*** RECORD EXTRACTS

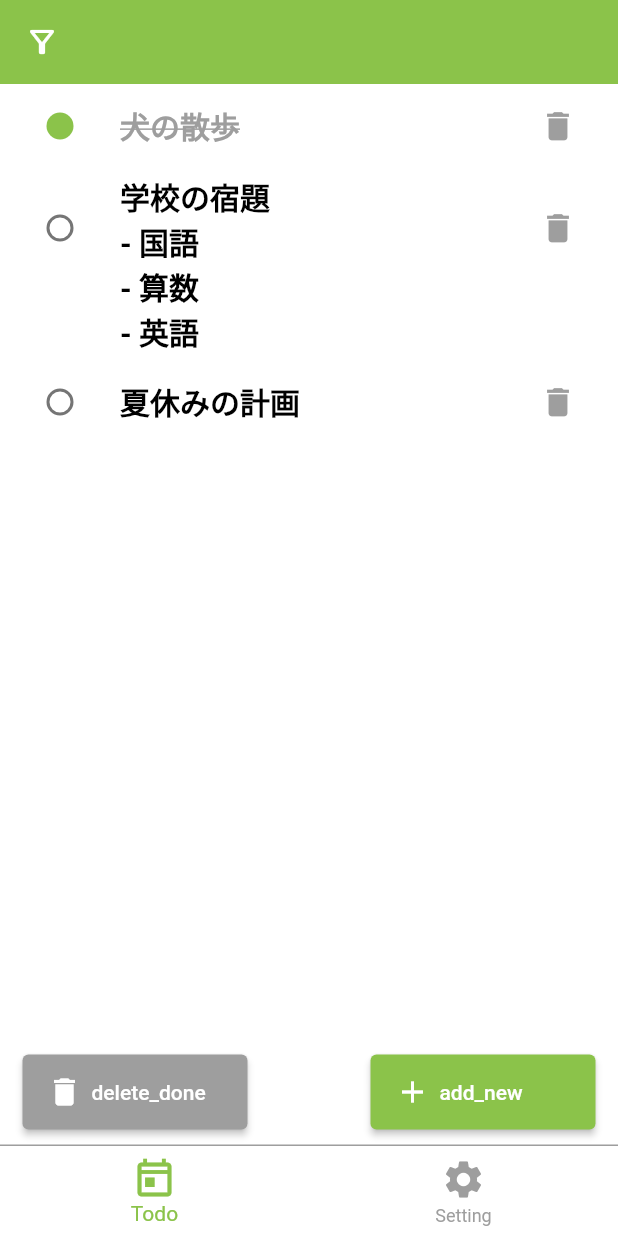
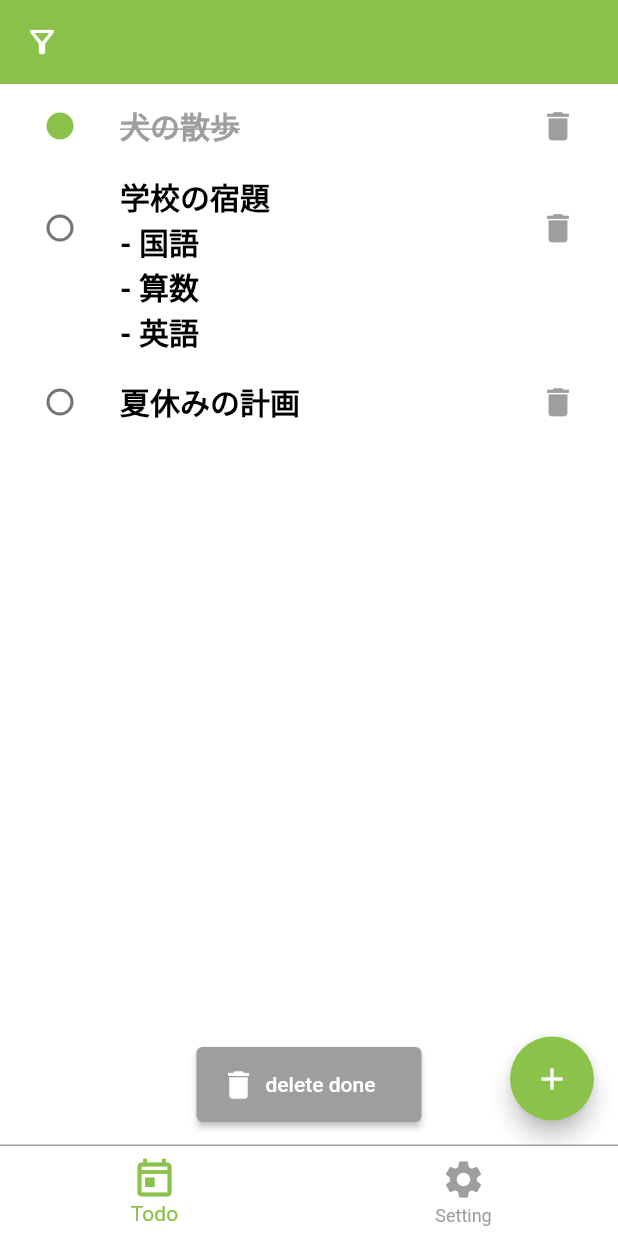
Before and after one commit to iseruuuuu/hobby_memo_app, a Flutter app: the screen it shows after launch, on a phone screen of 412 x 824 dp. Run offline on Flutter 3.47's test engine with Material 2 defaults, Android fonts, the phone set to English and light mode, and no system bars; our stand-ins replace flutter_easyloading, flutter_vector_icons, get, in_app_review, package_info_plus, settings_ui and 2 more; missing offline and left inert: panara_dialogs.

Commit message:
add: 消去ボタンの編集をした

```diff
--- a/lib/screen/todo_screen.dart
+++ b/lib/screen/todo_screen.dart
@@ -45,12 +45,12 @@ class TodoScreen extends StatelessWidget {
             },
           ),
           Padding(
-            padding: const EdgeInsets.symmetric(horizontal: 15, vertical: 10),
+            padding: const EdgeInsets.only(bottom: 15),
             child: Row(
-              mainAxisAlignment: MainAxisAlignment.spaceBetween,
+              mainAxisAlignment: MainAxisAlignment.center,
               children: [
                 ActionButton(
-                  label: 'delete_done'.tr,
+                  label: 'delete done',
                   icon: Icons.delete,
                   color: Colors.grey,
                   onPressed: () {
@@ -59,17 +59,19 @@ class TodoScreen extends StatelessWidget {
                     }
                   },
                 ),
-                ActionButton(
-                  label: 'add_new'.tr,
-                  icon: Icons.add,
-                  color: ColorConstant.appBarColor,
-                  onPressed: () => todoController.onTapAdd(),
-                ),
               ],
             ),
           ),
         ],
       ),
+      floatingActionButton: FloatingActionButton(
+        backgroundColor: ColorConstant.appBarColor,
+        onPressed: todoController.onTapAdd,
+        child: const Icon(
+          Icons.add,
+          color: Colors.white,
+        ),
+      ),
     );
   }
 }
```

******

PROBLEM DETAILS => Only the pictures stay behind; copy everything else in the records above exactly.

WORKED SOLUTION =>
Before and after one commit to iseruuuuu/hobby_memo_app, a Flutter app: the screen it shows after launch, on a phone screen of 412 x 824 dp. Run offline on Flutter 3.47's test engine with Material 2 defaults, Android fonts, the phone set to English and light mode, and no system bars; our stand-ins replace flutter_easyloading, flutter_vector_icons, get, in_app_review, package_info_plus, settings_ui and 2 more; missing offline and left inert: panara_dialogs.

Commit message:
add: 消去ボタンの編集をした

```diff
--- a/lib/screen/todo_screen.dart
+++ b/lib/screen/todo_screen.dart
@@ -45,12 +45,12 @@ class TodoScreen extends StatelessWidget {
             },
           ),
           Padding(
-            padding: const EdgeInsets.symmetric(horizontal: 15, vertical: 10),
+            padding: const EdgeInsets.only(bottom: 15),
             child: Row(
-              mainAxisAlignment: MainAxisAlignment.spaceBetween,
+              mainAxisAlignment: MainAxisAlignment.center,
               children: [
                 ActionButton(
-                  label: 'delete_done'.tr,
+                  label: 'delete done',
                   icon: Icons.delete,
                   color: Colors.grey,
                   onPressed: () {
@@ -59,17 +59,19 @@ class TodoScreen extends StatelessWidget {
                     }
                   },
                 ),
-                ActionButton(
-                  label: 'add_new'.tr,
-                  icon: Icons.add,
-                  color: ColorConstant.appBarColor,
-                  onPressed: () => todoController.onTapAdd(),
-                ),
               ],
             ),
           ),
         ],
       ),
+      floatingActionButton: FloatingActionButton(
+        backgroundColor: ColorConstant.appBarColor,
+        onPressed: todoController.onTapAdd,
+        child: const Icon(
+          Icons.add,
+          color: Colors.white,
+        ),
+      ),
     );
   }
 }
```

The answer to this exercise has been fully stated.